Background: Anxiety disorders during pregnancy can lead to adverse neonatal outcomes in different ways. This research aimed to investigate the association between anxiety levels in pregnant women and neonatal health outcomes during COVID-19 pandemic.
Methods: This was a prospective cohort study in which pregnant women were recruited via a prenatal teaching clinic between March and July 2020, at Hafez Hospital in Shiraz, Iran. Neonate health outcomes were recorded, including the living status, gestational age, route of delivery, the APGAR at the 1st and the 5th minutes of life, anomalies, head circumference, weight, and height. To compare the effect of stress and anxiety of mothers during the first trimester of pregnancy on neonate health outcomes, we used the short form of the Depression Anxiety Stress Scales (DASS-21) score available from the previous phase of the study.
Results: In the present work, 146 pregnant women were recruited. There was no significant difference in terms of living status, APGAR scores, and congenital anomalies of neonates born to mothers without anxiety (n=121) compared to those with an abnormal level of COVID-19-related anxiety (n=25) during their pregnancy (P>0.05 for all). Furthermore, our results revealed no association between COVID-19-related anxiety during pregnancy and poor neonatal outcomes, such as low birth weight, NICU admission, macrocephaly, or microcephaly (P=0.85).

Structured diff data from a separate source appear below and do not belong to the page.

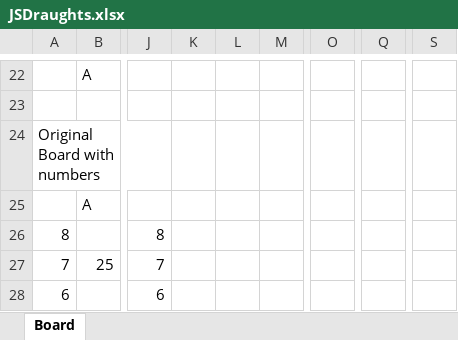
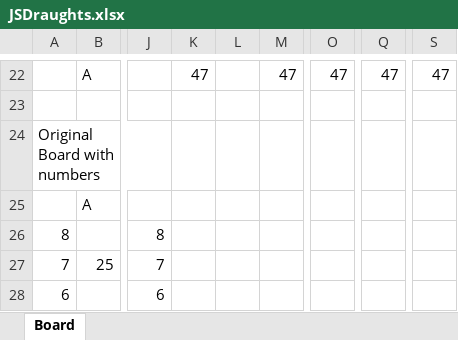
Before and after one commit to DieterJag/JSDraughts, an Excel workbook: Doc/JSDraughts.xlsx, sheet Board, drawn as a sheet; only a part is shown, gaps mark what is left out; values as stored, in another font and other column widths than the file's, no cell formats; the diff covers the shown part only; the diff names each change by its address in the sheet, - before the commit and + after, or states it on an @@ line.

```diff
--- a/Doc/JSDraughts.xlsx (sheet Board)
+++ b/Doc/JSDraughts.xlsx (sheet Board)
-K22: (empty)
+K22: 47
-M22: (empty)
+M22: 47
-O22: (empty)
+O22: 47
-Q22: (empty)
+Q22: 47
-S22: (empty)
+S22: 47
```
Also changed, not shown: 4 added rows, 4 removed rows, 22 edited cells and merged cells elsewhere in this sheet, cell formats, 6 other files.
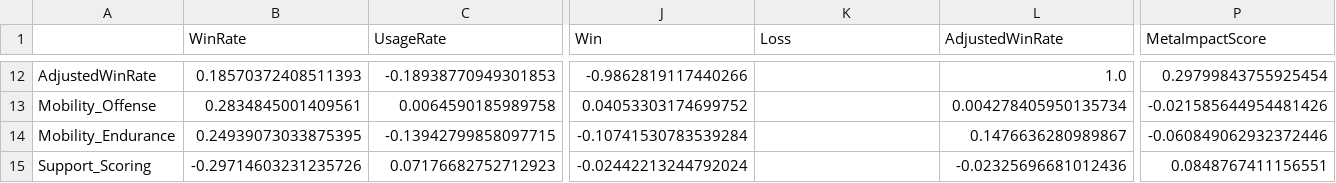
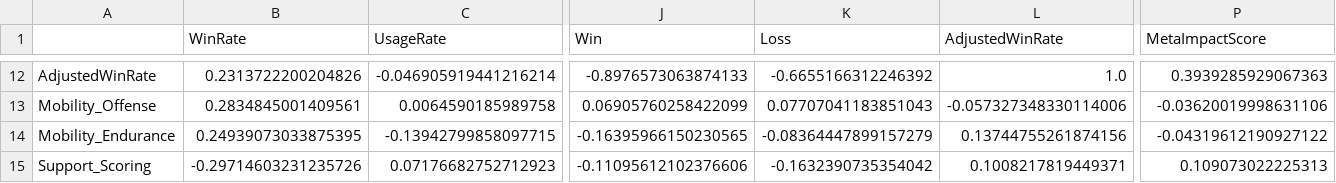
Before and after one commit to Techdudetony/UniteMatch-AI, a CSV file: backend/correlation_heatmap.csv, drawn as a sheet; only a part is shown, gaps mark what is left out; the diff covers the shown part only; the diff names each change by its address in the sheet, - before the commit and + after, or states it on an @@ line.

```diff
--- a/backend/correlation_heatmap.csv
+++ b/backend/correlation_heatmap.csv
-B12 (WinRate): 0.18570372408511393
+B12 (WinRate): 0.2313722200204826
-C12 (UsageRate): -0.18938770949301853
+C12 (UsageRate): -0.046905919441216214
-J12 (Win): -0.9862819117440266
+J12 (Win): -0.8976573063874133
-K12 (Loss): (empty)
+K12 (Loss): -0.6655166312246392
-P12 (MetaImpactScore): 0.29799843755925454
+P12 (MetaImpactScore): 0.3939285929067363
-J13 (Win): 0.04053303174699752
+J13 (Win): 0.06905760258422099
-K13 (Loss): (empty)
+K13 (Loss): 0.07707041183851043
-L13 (AdjustedWinRate): 0.004278405950135734
+L13 (AdjustedWinRate): -0.057327348330114006
-P13 (MetaImpactScore): -0.021585644954481426
+P13 (MetaImpactScore): -0.03620019998631106
-J14 (Win): -0.10741530783539284
+J14 (Win): -0.16395966150230565
-K14 (Loss): (empty)
+K14 (Loss): -0.08364447899157279
-L14 (AdjustedWinRate): 0.1476636280989867
+L14 (AdjustedWinRate): 0.13744755261874156
-P14 (MetaImpactScore): -0.060849062932372446
+P14 (MetaImpactScore): -0.04319612190927122
-J15 (Win): -0.02442213244792024
+J15 (Win): -0.11095612102376606
-K15 (Loss): (empty)
+K15 (Loss): -0.1632390735354042
-L15 (AdjustedWinRate): -0.02325696681012436
+L15 (AdjustedWinRate): 0.1008217819449371
-P15 (MetaImpactScore): 0.0848767411156551
+P15 (MetaImpactScore): 0.109073022225313
```
Also changed, not shown: 100 edited cells elsewhere in this file, backend/app/data/training_log.csv, backend/app/data/user_feedback.csv, 5 other files.
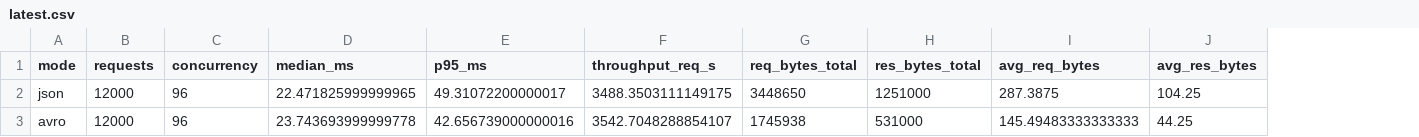
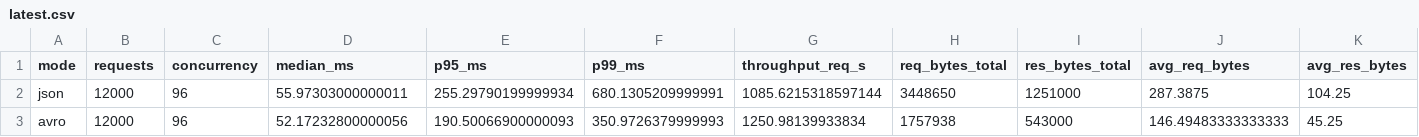
Before and after one commit to khaledxdls/AvroStream-JS, a CSV file: benchmark-results/s2s/release/latest.csv, drawn as a sheet; addresses are those after the commit; the diff names each change by its address in the sheet, - before the commit and + after, or states it on an @@ line.

```diff
--- a/benchmark-results/s2s/release/latest.csv
+++ b/benchmark-results/s2s/release/latest.csv
+column F (p99_ms), rows 2-3: 680.1305209999991 | 350.9726379999993
-D2 (median_ms): 22.471825999999965
+D2 (median_ms): 55.97303000000011
-E2 (p95_ms): 49.31072200000017
+E2 (p95_ms): 255.29790199999934
-G2 (throughput_req_s): 3488.3503111149175
+G2 (throughput_req_s): 1085.6215318597144
-D3 (median_ms): 23.743693999999778
+D3 (median_ms): 52.17232800000056
-E3 (p95_ms): 42.656739000000016
+E3 (p95_ms): 190.50066900000093
-G3 (throughput_req_s): 3542.7048288854107
+G3 (throughput_req_s): 1250.98139933834
-H3 (req_bytes_total): 1745938
+H3 (req_bytes_total): 1757938
-I3 (res_bytes_total): 531000
+I3 (res_bytes_total): 543000
-J3 (avg_req_bytes): 145.49483333333333
+J3 (avg_req_bytes): 146.49483333333333
-K3 (avg_res_bytes): 44.25
+K3 (avg_res_bytes): 45.25
```
Also changed, not shown: benchmark-results/avro-vs-json/release/latest.csv, benchmark-results/e2e-ws/release/latest.csv, 20 other files.
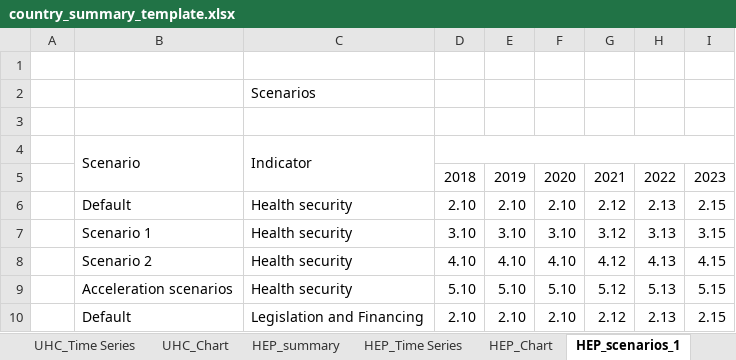
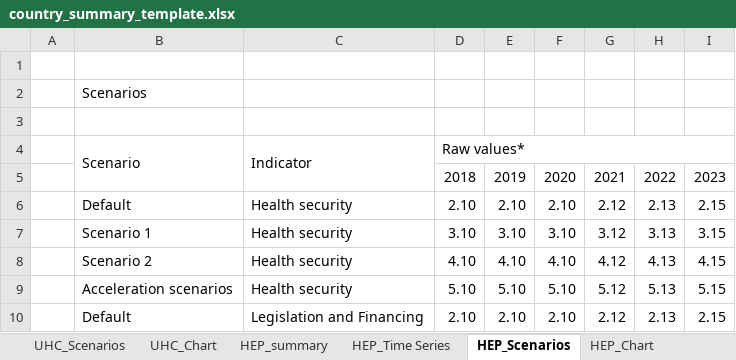
Before and after one commit to gpw13/rapporteur, an Excel workbook: inst/extdata/country_summary_template.xlsx, sheet HEP_Scenarios, drawn as a sheet; only a part is shown; values as stored, in another font and other column widths than the file's, no cell formats; removed rows and columns are numbered as before the commit, all else as after; the diff names each change by its address in the sheet, - before the commit and + after, or states it on an @@ line.

Commit message:
Adding scenario sheets to template

```diff
--- a/inst/extdata/country_summary_template.xlsx (sheet HEP_Scenarios)
+++ b/inst/extdata/country_summary_template.xlsx (sheet HEP_Scenarios)
-sheet tab: HEP_scenarios_1
+sheet tab: HEP_Scenarios
+sheet tab: UHC_Scenarios
@@ sheet tab order changed: UHC_Scenarios | UHC_Chart | HEP_summary | HEP_Time Series | HEP_Scenarios | HEP_Chart @@
-row 2:  |  | Scenarios
+row 2:  | Scenarios
-D4: (empty)
+D4: Raw values*
```
Also changed, not shown: other sheet tabs, cell formats, charts or pictures.
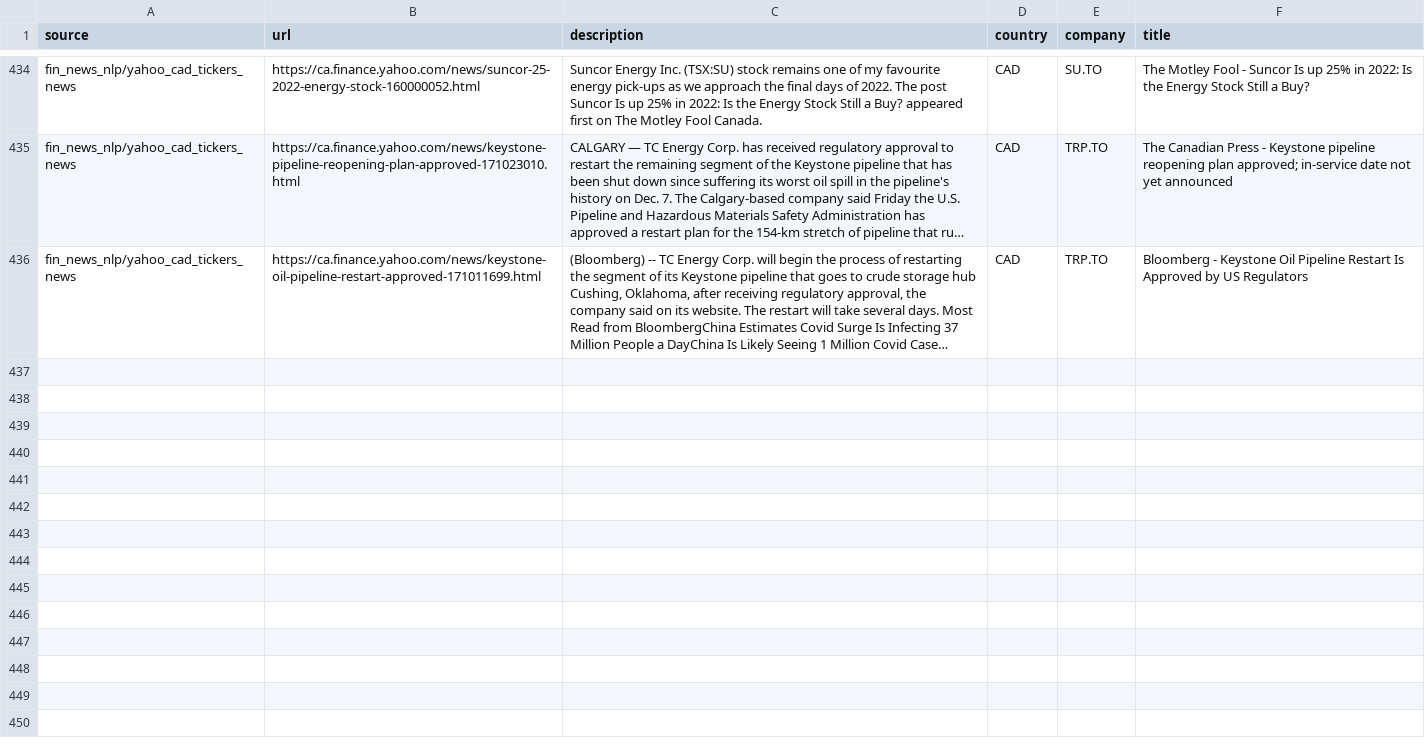
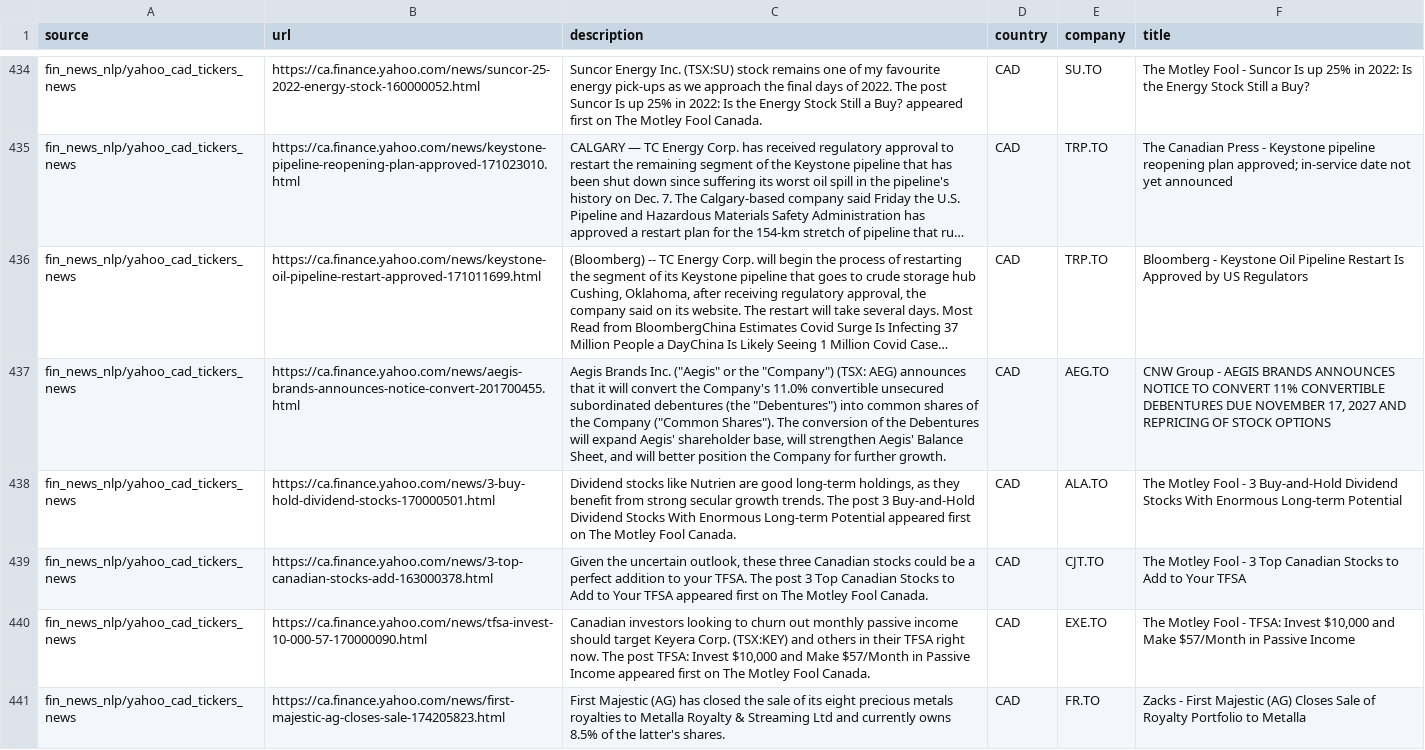
Before and after one commit to dli-invest/reccomendation-engine, a CSV file: ref/training/2022-12-23.csv, drawn as a sheet; only a part is shown, gaps mark what is left out; long unchanged cells end in …; the diff covers the shown part only; the diff names each change by its address in the sheet, - before the commit and + after, or states it on an @@ line.

```diff
--- a/ref/training/2022-12-23.csv
+++ b/ref/training/2022-12-23.csv
+row 437: fin_news_nlp/yahoo_cad_tickers_news | https://ca.finance.yahoo.com/news/aegis-brands-announces-notice-convert-201700455.html | Aegis Brands Inc. ("Aegis" or the "Company") (TSX: AEG) announces that it will convert the Company's 11.0% convertible unsecured subordinated debentures (the "Debentures") into common shares of the Company ("Common Shares"). The conversion of the Debentures will expand Aegis' shareholder base, will strengthen Aegis' Balance Sheet, and will better position the Company for further growth. | CAD | AEG.TO | CNW Group - AEGIS BRANDS ANNOUNCES NOTICE TO CONVERT 11% CONVERTIBLE DEBENTURES DUE NOVEMBER 17, 2027 AND REPRICING OF STOCK OPTIONS
+row 438: fin_news_nlp/yahoo_cad_tickers_news | https://ca.finance.yahoo.com/news/3-buy-hold-dividend-stocks-170000501.html | Dividend stocks like Nutrien are good long-term holdings, as they benefit from strong secular growth trends. The post 3 Buy-and-Hold Dividend Stocks With Enormous Long-term Potential appeared first on The Motley Fool Canada. | CAD | ALA.TO | The Motley Fool - 3 Buy-and-Hold Dividend Stocks With Enormous Long-term Potential
+row 439: fin_news_nlp/yahoo_cad_tickers_news | https://ca.finance.yahoo.com/news/3-top-canadian-stocks-add-163000378.html | Given the uncertain outlook, these three Canadian stocks could be a perfect addition to your TFSA. The post 3 Top Canadian Stocks to Add to Your TFSA appeared first on The Motley Fool Canada. | CAD | CJT.TO | The Motley Fool - 3 Top Canadian Stocks to Add to Your TFSA
+row 440: fin_news_nlp/yahoo_cad_tickers_news | https://ca.finance.yahoo.com/news/tfsa-invest-10-000-57-170000090.html | Canadian investors looking to churn out monthly passive income should target Keyera Corp. (TSX:KEY) and others in their TFSA right now. The post TFSA: Invest $10,000 and Make $57/Month in Passive Income appeared first on The Motley Fool Canada. | CAD | EXE.TO | The Motley Fool - TFSA: Invest $10,000 and Make $57/Month in Passive Income
+row 441: fin_news_nlp/yahoo_cad_tickers_news | https://ca.finance.yahoo.com/news/first-majestic-ag-closes-sale-174205823.html | First Majestic (AG) has closed the sale of its eight precious metals royalties to Metalla Royalty & Streaming Ltd and currently owns 8.5% of the latter's shares. | CAD | FR.TO | Zacks - First Majestic (AG) Closes Sale of Royalty Portfolio to Metalla
```
Also changed, not shown: 5 added rows elsewhere in this file, 1 other file.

Conclusions: The obtained findings revealed that COVID-19-induced anxiety did not affect neonatal clinical outcomes. However, the concern still exists regarding the potential effect of COVID-19-induced anxiety on pregnancy and neonatal outcomes. Further investigation could be thus recommended using laboratory assessments.